Article by Lisa Talesnick and Dhyan Or

[Comments are welcome at our Dialogue Corner]

Tour of Peace

The All Nations Cafe has begun its Summer Caravan Season in Geneva, Switzerland with a Circassian dance performance at a local school. The teachers who came from different countries such as France, Italy, Spain and Switzerland, were surprised by the two Jerusalemites crashing their party, nevertheless they enjoyed the show and offered us perfect hospitality.

Next stop: Lausanne, presenting the All Nations Cafe in a peace conference in front of a group of Palestinians, Israelis, Libyans, Jordanian, Lebanese, Yemenites, Americans, French, German and Swiss academics, thinkers and journalists. Our talk was dotted with video and music, and while showing a video of an Arabic music concert in our cafe in Jerusalem, the Libyan TV reporter started to sing. When the music became quicker, one of the organizers, a Palestinian lady living in Switzerland couldn't help herself but dance.

We then proceeded to open a one night cafe in Jeunotel in Lausanne, where an Israeli and Swiss chefs allowed us to use their hotel kitchen and restaurant to host an international group of conference participants as well as a school class of 13 year olds from St. Gallen in the north east of the country, who learned Circassian and Debka dances and taught us Swiss dancing in return.

Next stop: Basel, where we were perfectly taken care of by nuns from Katherina Werk, a community of service of the highest purpose, who had the courage to dance with us in front of the Saturday afternoon crowd in the old city. Dancing above the river Rhine, so close to the open borders between Germany, France and Switzerland, one couldn't help but imagine dancing on the river Jordan in front of the open borders between Syria, Jordan and Israel. Mark my words, that day is coming soon.

From Switzerland (which is not part of the European Union) through France and little Luxemburg to Brussels, the capital of Europe, where the European Council and Commission are located, and where immigrants from North Africa live close to Belgians and other Europeans in obvious separation. This was the height of the euroLeague games and we found ourselves dancing in a cafe at Place de la Bourse. Although our visit was short, we felt a need in Brussels (and the European Union as a whole) for an open meeting place for all nations, races and religions with an atmosphere of intercultural sharing.

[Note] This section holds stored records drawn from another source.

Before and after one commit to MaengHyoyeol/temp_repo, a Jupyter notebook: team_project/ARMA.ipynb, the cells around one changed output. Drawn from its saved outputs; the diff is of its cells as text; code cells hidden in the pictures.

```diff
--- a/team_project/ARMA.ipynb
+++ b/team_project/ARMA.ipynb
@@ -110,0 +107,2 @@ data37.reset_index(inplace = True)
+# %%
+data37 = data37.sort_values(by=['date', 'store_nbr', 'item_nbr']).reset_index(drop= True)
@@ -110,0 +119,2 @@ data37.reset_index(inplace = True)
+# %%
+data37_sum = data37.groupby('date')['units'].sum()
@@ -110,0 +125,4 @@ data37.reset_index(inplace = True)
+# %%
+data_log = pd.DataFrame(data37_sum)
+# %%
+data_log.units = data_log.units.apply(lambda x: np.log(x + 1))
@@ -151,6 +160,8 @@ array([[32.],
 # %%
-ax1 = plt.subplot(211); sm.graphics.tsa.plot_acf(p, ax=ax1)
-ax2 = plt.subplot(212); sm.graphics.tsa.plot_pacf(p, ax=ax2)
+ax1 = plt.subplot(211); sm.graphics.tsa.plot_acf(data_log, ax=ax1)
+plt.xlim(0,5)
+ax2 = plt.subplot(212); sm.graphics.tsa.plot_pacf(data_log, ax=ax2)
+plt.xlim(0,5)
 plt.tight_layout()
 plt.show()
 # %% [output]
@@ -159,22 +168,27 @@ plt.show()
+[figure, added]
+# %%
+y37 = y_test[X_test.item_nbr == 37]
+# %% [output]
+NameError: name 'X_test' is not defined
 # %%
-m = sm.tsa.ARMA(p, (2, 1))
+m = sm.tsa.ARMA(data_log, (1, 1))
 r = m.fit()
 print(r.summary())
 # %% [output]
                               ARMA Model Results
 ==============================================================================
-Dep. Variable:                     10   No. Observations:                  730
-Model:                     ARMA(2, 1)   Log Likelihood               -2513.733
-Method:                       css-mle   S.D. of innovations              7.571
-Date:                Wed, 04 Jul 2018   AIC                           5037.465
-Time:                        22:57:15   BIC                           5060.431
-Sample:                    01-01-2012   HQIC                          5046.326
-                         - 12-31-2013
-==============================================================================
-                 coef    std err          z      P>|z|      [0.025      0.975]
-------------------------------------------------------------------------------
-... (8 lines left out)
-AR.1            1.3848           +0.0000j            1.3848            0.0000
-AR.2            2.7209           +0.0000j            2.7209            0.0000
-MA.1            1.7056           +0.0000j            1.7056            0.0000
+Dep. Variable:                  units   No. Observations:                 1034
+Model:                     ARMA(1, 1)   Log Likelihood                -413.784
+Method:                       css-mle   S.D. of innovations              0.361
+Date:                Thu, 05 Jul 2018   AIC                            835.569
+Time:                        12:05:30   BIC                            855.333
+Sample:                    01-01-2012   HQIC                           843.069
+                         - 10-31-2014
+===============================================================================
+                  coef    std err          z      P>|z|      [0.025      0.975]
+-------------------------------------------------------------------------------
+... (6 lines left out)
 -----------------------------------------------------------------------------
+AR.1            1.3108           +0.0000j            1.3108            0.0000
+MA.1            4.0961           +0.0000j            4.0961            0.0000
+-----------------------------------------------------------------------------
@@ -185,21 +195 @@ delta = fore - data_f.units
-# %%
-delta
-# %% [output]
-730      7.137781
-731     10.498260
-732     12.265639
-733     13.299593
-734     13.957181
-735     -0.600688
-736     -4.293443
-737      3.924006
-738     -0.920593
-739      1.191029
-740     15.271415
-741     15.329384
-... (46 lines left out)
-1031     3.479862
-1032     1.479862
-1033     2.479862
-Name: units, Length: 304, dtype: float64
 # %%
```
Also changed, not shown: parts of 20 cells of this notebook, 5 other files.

Then off the continent to Somerset, UK on a grass & mud covered train fresh from the Glastonbury rock festival. We had a lovely slide show with tea and biscuits turning into a debka dance circle in Burnham on Sea. Then, in Cheddar, more then 50 people from all ages and denominations showed up for a wine and cheese (Cheddar!) presentation and made some creative suggestions for future events and fund raising for the All Nations Cafe. Then arriving in Glastonbury, accurately called the New Jerusalem, we randomly entered a natural oil shop called Sapphire and had such an enthusiastic response that in less than three hours a varied group of smiling people from Slovakia, New Zealand, Israel, Egypt, Ireland and England gathered round for an impromptu All Nations Cafe dance celebration, a sing-a-long in Arabic-Hebrew-English and a Hiroshima peace flame and Jerusalem water ceremony. The resourceful Glastonburians have even managed to cook Arabic coffee and serve rahat-lokum (Turkish delights), stuffed vine leaves and olives with almonds. The next day the mayor of Glastonbury (a cafe owner who sells fair trade coffee) was happy to brain storm about connecting the old and new Jerusalem, perhaps even declaring them twin cities. Later on that summer night, in a talk with activists from the Creative Health Network, who have been working closely with Palestinians and Israelis to promote peace and education in the Holy Land, the meaning of the Glastonbury - Jerusalem connection became clear: the leadership and standards of King Arthur and the hospitality and compassion of Patriarch Abraham should be shared to create a balanced society. The next day this was realized in a beautiful ceremony facilitated by priestesses of Avalon: pouring water brought from the Gihon spring into the Chalice Well and carrying the red spring water that flows under Glastonbury Tor back to Jerusalem to be poured into the Gihon spring beneath the Temple Mount.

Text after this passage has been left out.